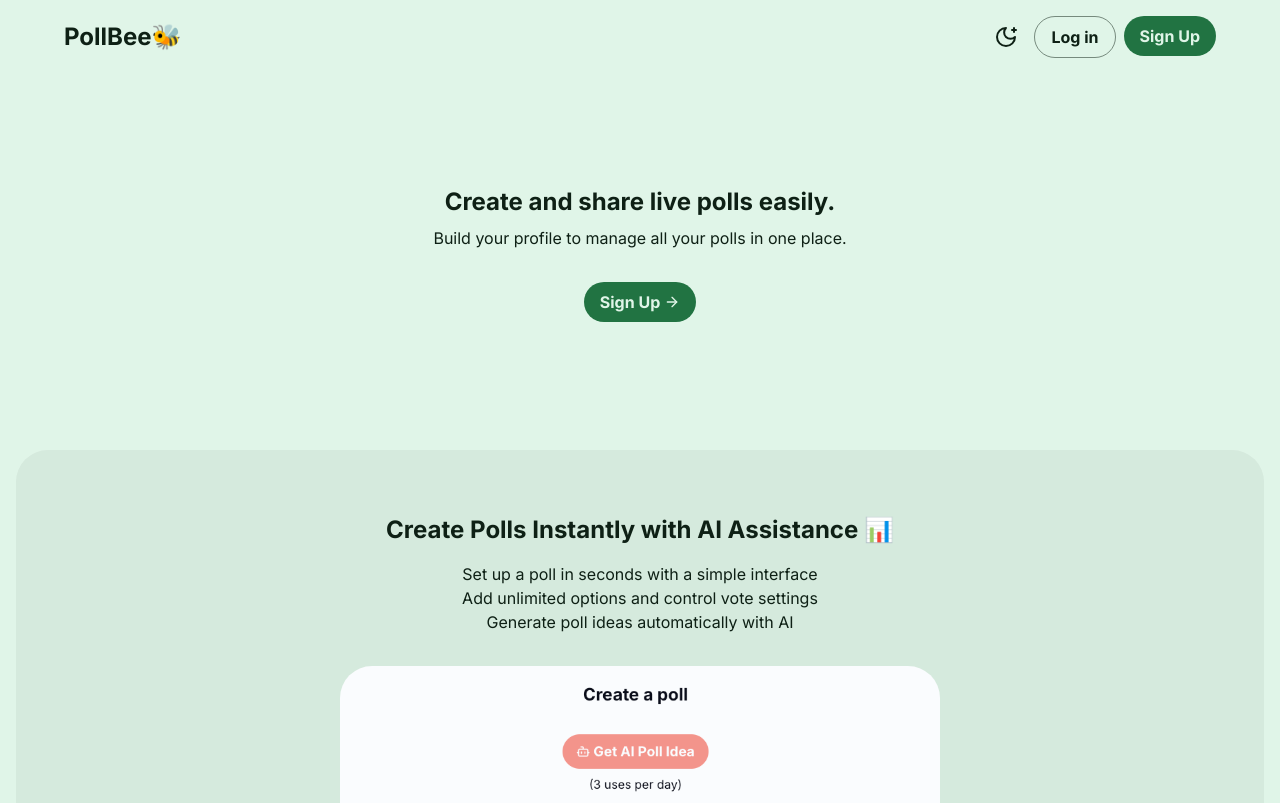
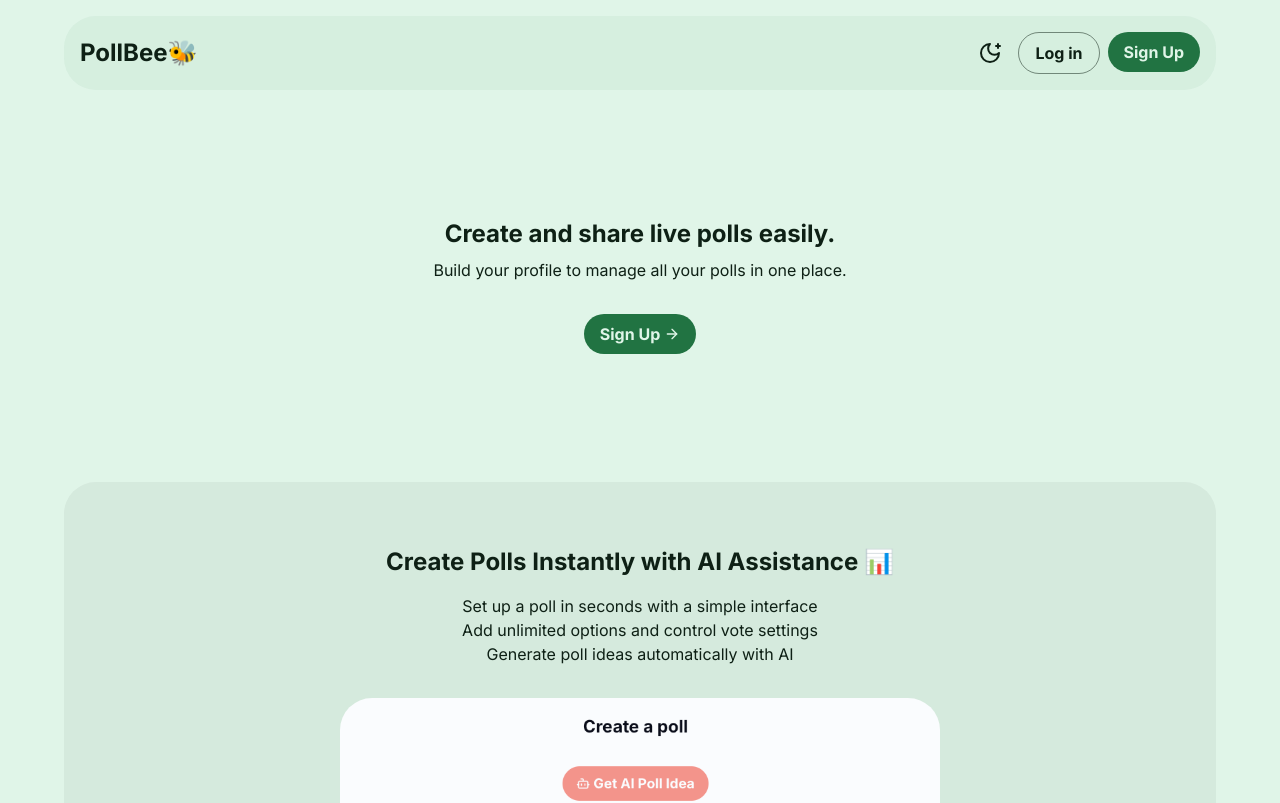
Before and after one commit to jonte265/pollbee, a Next.js app in the folder frontend/: page / in a window 1280 px wide. Shown: the top 803 px of the page. Built offline with nearby package versions, Linux system fonts and the light colour scheme.

Commit message:
change header look

```diff
--- a/frontend/app/page.tsx
+++ b/frontend/app/page.tsx
@@ -27,7 +27,7 @@ export default function Home() {
         animate={{ opacity: 1, y: 0 }}
         transition={{ duration: 0.5 }}
       >
-        <main className="flex flex-col gap-16 text-center ">
+        <main className="flex flex-col gap-16 text-center max-w-6xl m-auto">
           <div className="flex flex-col gap-8 py-16">
             <div className="flex flex-col gap-2 text-center">
               <H2>Create and share live polls easily.</H2>
--- a/frontend/app/poll/[shareId]/page.tsx
+++ b/frontend/app/poll/[shareId]/page.tsx
@@ -7,6 +7,7 @@ import { useState, useEffect, use } from "react";
 import { motion } from "motion/react";
 import Typography from "@/components/ui/typography/Typography";
 import Button from "@/components/Button";
+import H2 from "@/components/ui/typography/H2";
 
 type SharePollParams = Promise<{
   shareId: string;
@@ -110,10 +111,8 @@ export default function SharePollPage({ params }: { params: SharePollParams }) {
         {pollData && (
           <div className="flex flex-col gap-8 w-full max-w-3xl">
             <div className="flex flex-col gap-2">
-              <div className="flex justify-between items-center flex-wrap">
-                <h1 className="text-2xl sm:text-4xl font-bold">
-                  {pollData.poll_title}
-                </h1>
+              <div className="flex justify-between items-center flex-wrap gap-2">
+                <H2>{pollData.poll_title}</H2>
                 <ActiveBadge isActive={pollData.is_active} />
               </div>
 
--- a/frontend/components/Header.tsx
+++ b/frontend/components/Header.tsx
@@ -82,7 +82,7 @@ export default function Header() {
   }
 
   return (
-    <header className="flex flex-col max-w-6xl m-auto gap-4 pb-16">
+    <header className="flex flex-col justify-center max-w-6xl m-auto gap-4 px-4 py-4 mb-16 rounded-4xl bg-primary/5">
       <div className="flex justify-between items-center ">
         <Link href="/">
           <h1 className="font-bold text-xl sm:text-2xl">PollBee🐝</h1>
@@ -145,7 +145,7 @@ export default function Header() {
             exit={{ opacity: 0, y: -10 }}
             transition={{ duration: 0.25, ease: "easeOut" }}
           >
-            <div className="sm:hidden w-full bg-text/5 p-4 rounded-xl flex flex-col gap-4 ">
+            <div className="sm:hidden w-full p-4 rounded-4xl flex flex-col gap-4 ">
               {isLoggedIn ? (
                 <>
                   {/* Logged in menu */}
```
● ● ● ●
Only lines holding "frontend" are wanted; copy all of them from the listing.

▶ Written solution:
Before and after one commit to jonte265/pollbee, a Next.js app in the folder frontend/: page / in a window 1280 px wide. Shown: the top 803 px of the page. Built offline with nearby package versions, Linux system fonts and the light colour scheme.
--- a/frontend/app/page.tsx
+++ b/frontend/app/page.tsx
--- a/frontend/app/poll/[shareId]/page.tsx
+++ b/frontend/app/poll/[shareId]/page.tsx
--- a/frontend/components/Header.tsx
+++ b/frontend/components/Header.tsx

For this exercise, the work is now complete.